▶ **WHAT YOU ARE ASKED TO DO**
The expected output is the full set of entries, printed exactly, without pictures.

[Records contained in a dataset]
◇ ◇ ◇ ◇ ◇

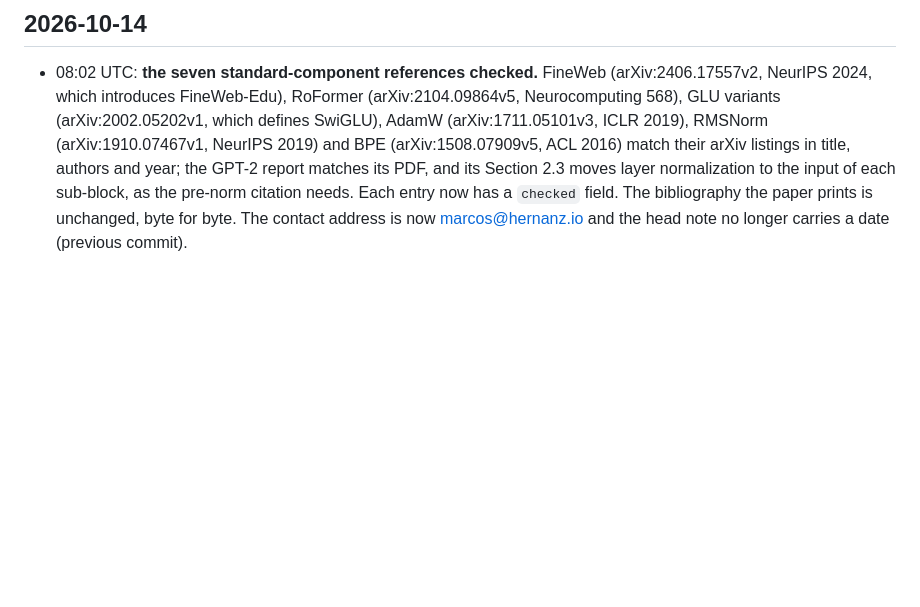
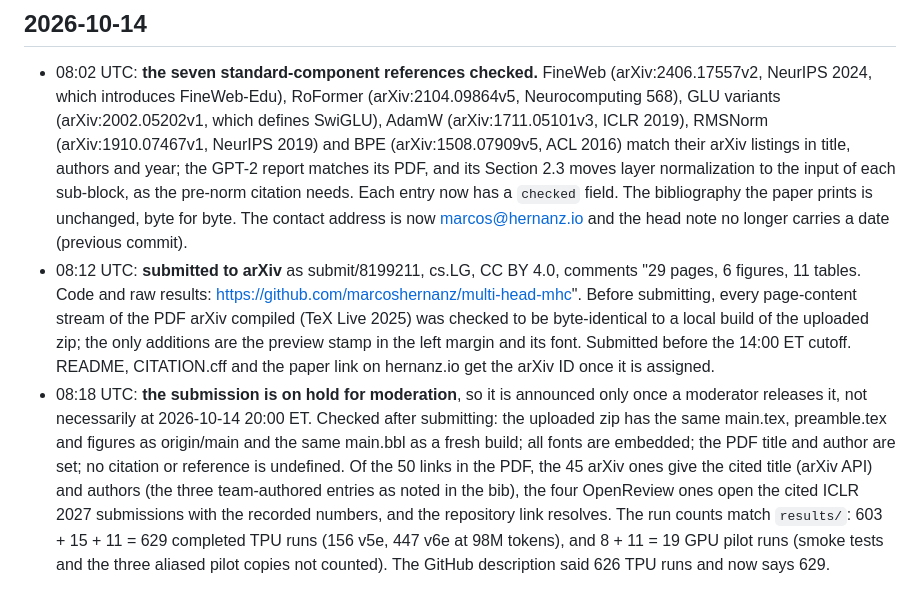
Before and after one commit to marcoshernanz/multi-head-mhc, a Markdown page: LOG.md, the part around the change. GitHub-like rendering; blank space fills up the shorter version.

Commit message:
LOG: submitted to arXiv

```diff
--- a/LOG.md
+++ b/LOG.md
@@ -892,3 +892,16 @@ Chronological. Every entry: what was done, why, what came out, pointers to files
   moves layer normalization to the input of each sub-block, as the pre-norm citation needs. Each entry now has a `checked`
   field. The bibliography the paper prints is unchanged, byte for byte. The contact address is now marcos@hernanz.io and the
   head note no longer carries a date (previous commit).
+- 08:12 UTC: **submitted to arXiv** as submit/8199211, cs.LG, CC BY 4.0, comments "29 pages, 6 figures, 11 tables. Code and
+  raw results: https://github.com/marcoshernanz/multi-head-mhc". Before submitting, every page-content stream of the PDF arXiv
+  compiled (TeX Live 2025) was checked to be byte-identical to a local build of the uploaded zip; the only additions are the
+  preview stamp in the left margin and its font. Submitted before the 14:00 ET cutoff. README, CITATION.cff and the paper
+  link on hernanz.io get the arXiv ID once it is assigned.
+- 08:18 UTC: **the submission is on hold for moderation**, so it is announced only once a moderator releases it, not
+  necessarily at 2026-10-14 20:00 ET. Checked after submitting: the uploaded zip has the same main.tex, preamble.tex and
+  figures as origin/main and the same main.bbl as a fresh build; all fonts are embedded; the PDF title and author are set;
+  no citation or reference is undefined. Of the 50 links in the PDF, the 45 arXiv ones give the cited title (arXiv API)
+  and authors (the three team-authored entries as noted in the bib), the four OpenReview ones open the cited ICLR 2027
+  submissions with the recorded numbers, and the repository link resolves. The run counts match `results/`: 603 + 15 + 11
+  = 629 completed TPU runs (156 v5e, 447 v6e at 98M tokens), and 8 + 11 = 19 GPU pilot runs (smoke tests and the three
+  aliased pilot copies not counted). The GitHub description said 626 TPU runs and now says 629.
```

◇ ◇ ◇ ◇ ◇

▶ **SOLUTION TO THIS PROBLEM**
Before and after one commit to marcoshernanz/multi-head-mhc, a Markdown page: LOG.md, the part around the change. GitHub-like rendering; blank space fills up the shorter version.

Commit message:
LOG: submitted to arXiv

```diff
--- a/LOG.md
+++ b/LOG.md
@@ -892,3 +892,16 @@ Chronological. Every entry: what was done, why, what came out, pointers to files
   moves layer normalization to the input of each sub-block, as the pre-norm citation needs. Each entry now has a `checked`
   field. The bibliography the paper prints is unchanged, byte for byte. The contact address is now marcos@hernanz.io and the
   head note no longer carries a date (previous commit).
+- 08:12 UTC: **submitted to arXiv** as submit/8199211, cs.LG, CC BY 4.0, comments "29 pages, 6 figures, 11 tables. Code and
+  raw results: https://github.com/marcoshernanz/multi-head-mhc". Before submitting, every page-content stream of the PDF arXiv
+  compiled (TeX Live 2025) was checked to be byte-identical to a local build of the uploaded zip; the only additions are the
+  preview stamp in the left margin and its font. Submitted before the 14:00 ET cutoff. README, CITATION.cff and the paper
+  link on hernanz.io get the arXiv ID once it is assigned.
+- 08:18 UTC: **the submission is on hold for moderation**, so it is announced only once a moderator releases it, not
+  necessarily at 2026-10-14 20:00 ET. Checked after submitting: the uploaded zip has the same main.tex, preamble.tex and
+  figures as origin/main and the same main.bbl as a fresh build; all fonts are embedded; the PDF title and author are set;
+  no citation or reference is undefined. Of the 50 links in the PDF, the 45 arXiv ones give the cited title (arXiv API)
+  and authors (the three team-authored entries as noted in the bib), the four OpenReview ones open the cited ICLR 2027
+  submissions with the recorded numbers, and the repository link resolves. The run counts match `results/`: 603 + 15 + 11
+  = 629 completed TPU runs (156 v5e, 447 v6e at 98M tokens), and 8 + 11 = 19 GPU pilot runs (smoke tests and the three
+  aliased pilot copies not counted). The GitHub description said 626 TPU runs and now says 629.
```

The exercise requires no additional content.